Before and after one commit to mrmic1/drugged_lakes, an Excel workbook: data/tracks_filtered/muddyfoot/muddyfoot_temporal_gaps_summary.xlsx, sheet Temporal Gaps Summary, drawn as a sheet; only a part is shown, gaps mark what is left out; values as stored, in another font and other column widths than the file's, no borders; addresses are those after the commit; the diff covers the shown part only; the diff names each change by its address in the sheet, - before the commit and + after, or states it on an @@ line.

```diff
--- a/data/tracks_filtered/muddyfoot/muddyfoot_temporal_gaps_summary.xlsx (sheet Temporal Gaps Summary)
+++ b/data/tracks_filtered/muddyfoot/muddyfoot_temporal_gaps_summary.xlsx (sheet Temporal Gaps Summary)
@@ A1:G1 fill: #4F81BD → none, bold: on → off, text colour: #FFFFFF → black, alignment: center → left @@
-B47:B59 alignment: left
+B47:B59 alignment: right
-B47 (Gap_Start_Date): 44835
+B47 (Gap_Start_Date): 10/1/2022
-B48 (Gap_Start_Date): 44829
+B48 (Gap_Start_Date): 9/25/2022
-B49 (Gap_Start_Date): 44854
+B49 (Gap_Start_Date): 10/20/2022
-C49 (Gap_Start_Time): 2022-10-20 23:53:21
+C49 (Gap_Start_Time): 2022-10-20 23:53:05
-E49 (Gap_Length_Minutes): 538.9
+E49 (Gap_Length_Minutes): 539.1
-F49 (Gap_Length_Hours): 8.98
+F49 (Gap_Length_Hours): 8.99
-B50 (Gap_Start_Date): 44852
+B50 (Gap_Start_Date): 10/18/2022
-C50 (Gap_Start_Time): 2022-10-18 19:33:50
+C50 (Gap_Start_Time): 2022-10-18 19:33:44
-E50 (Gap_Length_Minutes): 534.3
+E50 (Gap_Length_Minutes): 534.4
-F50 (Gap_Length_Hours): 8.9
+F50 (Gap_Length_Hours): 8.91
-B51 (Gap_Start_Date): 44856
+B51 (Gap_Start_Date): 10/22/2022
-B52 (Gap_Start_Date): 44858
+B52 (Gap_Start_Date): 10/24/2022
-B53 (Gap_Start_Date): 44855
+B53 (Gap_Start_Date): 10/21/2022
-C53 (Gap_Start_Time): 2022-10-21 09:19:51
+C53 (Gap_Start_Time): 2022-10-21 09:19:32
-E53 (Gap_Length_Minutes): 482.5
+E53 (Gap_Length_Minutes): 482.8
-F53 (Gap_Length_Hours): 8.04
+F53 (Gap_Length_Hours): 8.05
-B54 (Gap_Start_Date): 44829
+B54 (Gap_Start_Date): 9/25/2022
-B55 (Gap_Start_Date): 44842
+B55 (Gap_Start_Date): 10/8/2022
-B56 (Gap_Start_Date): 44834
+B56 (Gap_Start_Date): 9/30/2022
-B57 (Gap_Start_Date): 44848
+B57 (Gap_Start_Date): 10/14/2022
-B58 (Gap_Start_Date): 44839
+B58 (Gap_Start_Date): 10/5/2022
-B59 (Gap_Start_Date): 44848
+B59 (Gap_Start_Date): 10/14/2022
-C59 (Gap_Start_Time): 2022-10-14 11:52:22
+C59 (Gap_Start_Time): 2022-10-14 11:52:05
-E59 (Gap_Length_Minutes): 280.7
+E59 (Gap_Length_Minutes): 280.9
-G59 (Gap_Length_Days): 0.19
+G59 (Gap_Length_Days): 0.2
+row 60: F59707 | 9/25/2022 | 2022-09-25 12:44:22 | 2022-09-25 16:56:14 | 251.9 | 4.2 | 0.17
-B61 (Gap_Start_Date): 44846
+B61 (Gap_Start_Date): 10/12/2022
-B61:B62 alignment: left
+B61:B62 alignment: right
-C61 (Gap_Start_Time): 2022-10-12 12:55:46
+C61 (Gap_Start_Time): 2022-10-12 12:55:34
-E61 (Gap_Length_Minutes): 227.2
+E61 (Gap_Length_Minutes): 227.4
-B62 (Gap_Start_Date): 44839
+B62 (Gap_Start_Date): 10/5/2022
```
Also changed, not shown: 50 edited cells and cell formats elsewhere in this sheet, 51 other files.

## What to produce
Look through the entries for lines containing the word "alignment" and return each one.

## Answer space
@@ A1:G1 fill: #4F81BD → none, bold: on → off, text colour: #FFFFFF → black, alignment: center → left @@
-B47:B59 alignment: left
+B47:B59 alignment: right
-B61:B62 alignment: left
+B61:B62 alignment: right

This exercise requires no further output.